As the incoming chair of the National Governor’s Association (NGA), Oklahoma Gov. Mary Fallin (R) announced the major focus of her tenure will be education and workforce training. Gov. Fallin’s initiative, formally titled America Works: Education and Training for Tomorrow’s Jobs, will highlight various efforts in state governments to improve skilled workforce training efforts and align those efforts with the needs of local industry demand. As the initiative is described in the introductory press materials, some in-demand industries seem to have been left out.
“We know it will be the workers with education and training in fields such as science, technology, engineering and mathematics (STEM) and other skilled trades who will be best prepared to capture the high-wage jobs of the next decade, including those in health care, management, scientific and technical consulting, business services and advanced manufacturing.”

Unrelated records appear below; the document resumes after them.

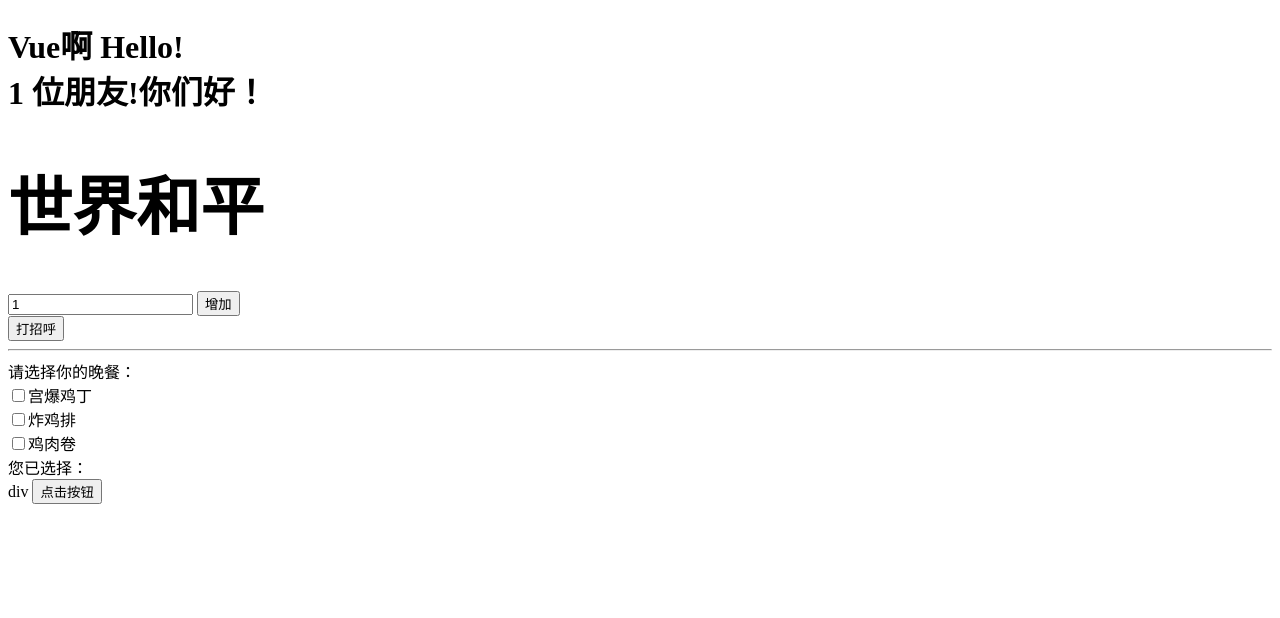
Repository: SOROoi/Web_front-end
Page: Web01_Vue/src/main/webapp/index.html
The author's editor kept a copy of each file at every save. The page is drawn from the files as they stood at one save, then again after the next save.
The browser window is 1280 px wide. The pictures show the whole page.

Above is the page before, as saved 2020-07-11 09:58:00.

After the next save:
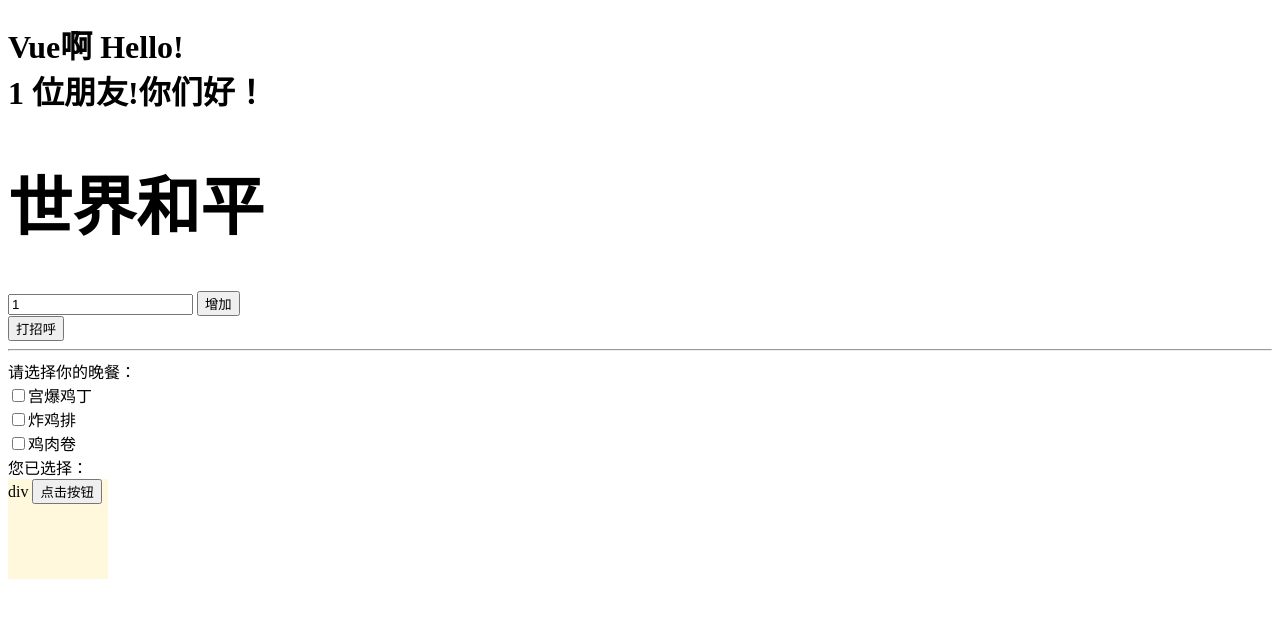
Saved 42 s later.
--- a/Web01_Vue/src/main/webapp/index.html
+++ b/Web01_Vue/src/main/webapp/index.html
@@ -29,7 +29,7 @@
 		您已选择：<span v-text="dinner.join(',')"></span>	<!-- 用,拼接数组 -->
 
 		<!-- v-on阻止事件冒泡 -->
-		<div style="width:100px;height:100px;background-color: #cornsilk" @click="click('div')">
+		<div style="width:100px;height:100px;background-color: cornsilk" @click="click('div')">
 			div
 			<button @click="click('button')">点击按钮</button>
 		</div>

Despite the nation’s growing shortage of skilled construction craft professionals, construction training does not appear to be included in the Governor’s initiative. Simple research into data provided by the federal government’s CareerOneStop.org shows that 7 out of the top 10 fastest growing occupations that require a high school degree for entry are in the construction industry. The fastest growing occupation that requires some post-secondary training is also in the construction field. Without a significant focus on creating robust construction training programs, there will be a shortfall of skilled craftspeople to fill this demand.

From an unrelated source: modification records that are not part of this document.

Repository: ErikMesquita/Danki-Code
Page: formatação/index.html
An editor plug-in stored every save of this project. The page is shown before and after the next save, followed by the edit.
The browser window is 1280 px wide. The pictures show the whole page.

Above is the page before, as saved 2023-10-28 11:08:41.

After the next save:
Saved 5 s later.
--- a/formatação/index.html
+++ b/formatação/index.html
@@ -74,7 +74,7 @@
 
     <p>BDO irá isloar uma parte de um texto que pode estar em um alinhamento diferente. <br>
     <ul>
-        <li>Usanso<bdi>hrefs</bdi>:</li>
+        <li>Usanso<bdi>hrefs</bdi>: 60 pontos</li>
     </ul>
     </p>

Here at WF_C, we fully support government efforts to improve skilled workforce training, especially those that promote collaboration between government, industry and education providers. In fact, one of the most compelling points of emphasis in many of the policy conversations about skilled workforce training is the need for input from industry stakeholders. Hopefully Gov. Fallin will include construction in that conversation if she is serious about building a 21st century workforce.